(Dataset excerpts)
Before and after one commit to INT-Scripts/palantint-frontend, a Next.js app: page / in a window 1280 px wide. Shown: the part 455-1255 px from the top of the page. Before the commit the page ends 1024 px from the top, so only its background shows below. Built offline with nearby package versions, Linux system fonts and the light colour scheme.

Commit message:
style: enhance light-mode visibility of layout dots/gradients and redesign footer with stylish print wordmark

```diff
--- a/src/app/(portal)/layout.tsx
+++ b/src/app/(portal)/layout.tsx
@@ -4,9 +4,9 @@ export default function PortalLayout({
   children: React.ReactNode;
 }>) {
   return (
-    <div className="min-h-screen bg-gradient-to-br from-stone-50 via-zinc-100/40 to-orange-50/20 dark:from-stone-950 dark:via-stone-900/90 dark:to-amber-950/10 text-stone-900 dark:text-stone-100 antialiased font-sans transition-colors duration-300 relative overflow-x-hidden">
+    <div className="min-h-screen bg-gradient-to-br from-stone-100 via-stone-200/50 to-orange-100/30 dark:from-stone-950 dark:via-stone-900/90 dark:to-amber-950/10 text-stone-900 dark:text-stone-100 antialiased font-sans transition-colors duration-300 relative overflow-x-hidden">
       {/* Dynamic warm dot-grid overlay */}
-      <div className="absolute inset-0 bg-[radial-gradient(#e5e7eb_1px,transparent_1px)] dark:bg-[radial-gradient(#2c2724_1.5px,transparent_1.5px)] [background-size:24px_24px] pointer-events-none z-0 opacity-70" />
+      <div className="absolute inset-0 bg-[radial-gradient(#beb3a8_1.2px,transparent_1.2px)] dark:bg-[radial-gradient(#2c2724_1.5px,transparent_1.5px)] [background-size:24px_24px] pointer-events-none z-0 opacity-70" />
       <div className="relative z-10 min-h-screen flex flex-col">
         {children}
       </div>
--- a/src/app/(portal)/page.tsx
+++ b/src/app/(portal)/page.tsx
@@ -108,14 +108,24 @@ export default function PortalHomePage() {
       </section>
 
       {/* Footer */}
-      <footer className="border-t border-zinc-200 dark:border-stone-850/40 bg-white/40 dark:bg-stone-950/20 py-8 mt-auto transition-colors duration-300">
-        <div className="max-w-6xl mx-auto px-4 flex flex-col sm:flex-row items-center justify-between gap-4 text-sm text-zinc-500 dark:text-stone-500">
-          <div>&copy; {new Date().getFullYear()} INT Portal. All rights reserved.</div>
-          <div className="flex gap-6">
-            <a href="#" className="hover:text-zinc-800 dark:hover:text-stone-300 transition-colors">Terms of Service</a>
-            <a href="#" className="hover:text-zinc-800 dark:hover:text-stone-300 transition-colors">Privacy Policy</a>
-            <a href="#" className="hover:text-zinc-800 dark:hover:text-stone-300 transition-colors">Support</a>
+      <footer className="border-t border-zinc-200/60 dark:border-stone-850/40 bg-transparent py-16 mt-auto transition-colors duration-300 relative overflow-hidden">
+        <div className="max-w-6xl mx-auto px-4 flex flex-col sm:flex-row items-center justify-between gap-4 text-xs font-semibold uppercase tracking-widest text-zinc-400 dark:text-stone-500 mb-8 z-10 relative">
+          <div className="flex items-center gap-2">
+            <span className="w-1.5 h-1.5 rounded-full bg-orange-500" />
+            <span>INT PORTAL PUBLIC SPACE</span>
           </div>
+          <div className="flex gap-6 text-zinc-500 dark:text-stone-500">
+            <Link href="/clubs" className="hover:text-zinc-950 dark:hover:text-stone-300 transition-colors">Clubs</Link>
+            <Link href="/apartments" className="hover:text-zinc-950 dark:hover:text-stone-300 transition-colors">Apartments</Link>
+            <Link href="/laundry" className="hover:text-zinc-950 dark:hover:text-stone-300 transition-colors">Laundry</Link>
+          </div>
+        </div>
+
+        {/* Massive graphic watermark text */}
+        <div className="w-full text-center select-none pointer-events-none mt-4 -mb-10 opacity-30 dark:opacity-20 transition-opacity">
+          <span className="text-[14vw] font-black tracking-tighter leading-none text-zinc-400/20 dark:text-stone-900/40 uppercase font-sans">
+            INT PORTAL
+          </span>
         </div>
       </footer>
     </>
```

Work to complete: Restate every line of the data word for word.

Solution for this problem:
Before and after one commit to INT-Scripts/palantint-frontend, a Next.js app: page / in a window 1280 px wide. Shown: the part 455-1255 px from the top of the page. Before the commit the page ends 1024 px from the top, so only its background shows below. Built offline with nearby package versions, Linux system fonts and the light colour scheme.

Commit message:
style: enhance light-mode visibility of layout dots/gradients and redesign footer with stylish print wordmark

```diff
--- a/src/app/(portal)/layout.tsx
+++ b/src/app/(portal)/layout.tsx
@@ -4,9 +4,9 @@ export default function PortalLayout({
   children: React.ReactNode;
 }>) {
   return (
-    <div className="min-h-screen bg-gradient-to-br from-stone-50 via-zinc-100/40 to-orange-50/20 dark:from-stone-950 dark:via-stone-900/90 dark:to-amber-950/10 text-stone-900 dark:text-stone-100 antialiased font-sans transition-colors duration-300 relative overflow-x-hidden">
+    <div className="min-h-screen bg-gradient-to-br from-stone-100 via-stone-200/50 to-orange-100/30 dark:from-stone-950 dark:via-stone-900/90 dark:to-amber-950/10 text-stone-900 dark:text-stone-100 antialiased font-sans transition-colors duration-300 relative overflow-x-hidden">
       {/* Dynamic warm dot-grid overlay */}
-      <div className="absolute inset-0 bg-[radial-gradient(#e5e7eb_1px,transparent_1px)] dark:bg-[radial-gradient(#2c2724_1.5px,transparent_1.5px)] [background-size:24px_24px] pointer-events-none z-0 opacity-70" />
+      <div className="absolute inset-0 bg-[radial-gradient(#beb3a8_1.2px,transparent_1.2px)] dark:bg-[radial-gradient(#2c2724_1.5px,transparent_1.5px)] [background-size:24px_24px] pointer-events-none z-0 opacity-70" />
       <div className="relative z-10 min-h-screen flex flex-col">
         {children}
       </div>
--- a/src/app/(portal)/page.tsx
+++ b/src/app/(portal)/page.tsx
@@ -108,14 +108,24 @@ export default function PortalHomePage() {
       </section>
 
       {/* Footer */}
-      <footer className="border-t border-zinc-200 dark:border-stone-850/40 bg-white/40 dark:bg-stone-950/20 py-8 mt-auto transition-colors duration-300">
-        <div className="max-w-6xl mx-auto px-4 flex flex-col sm:flex-row items-center justify-between gap-4 text-sm text-zinc-500 dark:text-stone-500">
-          <div>&copy; {new Date().getFullYear()} INT Portal. All rights reserved.</div>
-          <div className="flex gap-6">
-            <a href="#" className="hover:text-zinc-800 dark:hover:text-stone-300 transition-colors">Terms of Service</a>
-            <a href="#" className="hover:text-zinc-800 dark:hover:text-stone-300 transition-colors">Privacy Policy</a>
-            <a href="#" className="hover:text-zinc-800 dark:hover:text-stone-300 transition-colors">Support</a>
+      <footer className="border-t border-zinc-200/60 dark:border-stone-850/40 bg-transparent py-16 mt-auto transition-colors duration-300 relative overflow-hidden">
+        <div className="max-w-6xl mx-auto px-4 flex flex-col sm:flex-row items-center justify-between gap-4 text-xs font-semibold uppercase tracking-widest text-zinc-400 dark:text-stone-500 mb-8 z-10 relative">
+          <div className="flex items-center gap-2">
+            <span className="w-1.5 h-1.5 rounded-full bg-orange-500" />
+            <span>INT PORTAL PUBLIC SPACE</span>
           </div>
+          <div className="flex gap-6 text-zinc-500 dark:text-stone-500">
+            <Link href="/clubs" className="hover:text-zinc-950 dark:hover:text-stone-300 transition-colors">Clubs</Link>
+            <Link href="/apartments" className="hover:text-zinc-950 dark:hover:text-stone-300 transition-colors">Apartments</Link>
+            <Link href="/laundry" className="hover:text-zinc-950 dark:hover:text-stone-300 transition-colors">Laundry</Link>
+          </div>
+        </div>
+
+        {/* Massive graphic watermark text */}
+        <div className="w-full text-center select-none pointer-events-none mt-4 -mb-10 opacity-30 dark:opacity-20 transition-opacity">
+          <span className="text-[14vw] font-black tracking-tighter leading-none text-zinc-400/20 dark:text-stone-900/40 uppercase font-sans">
+            INT PORTAL
+          </span>
         </div>
       </footer>
     </>
```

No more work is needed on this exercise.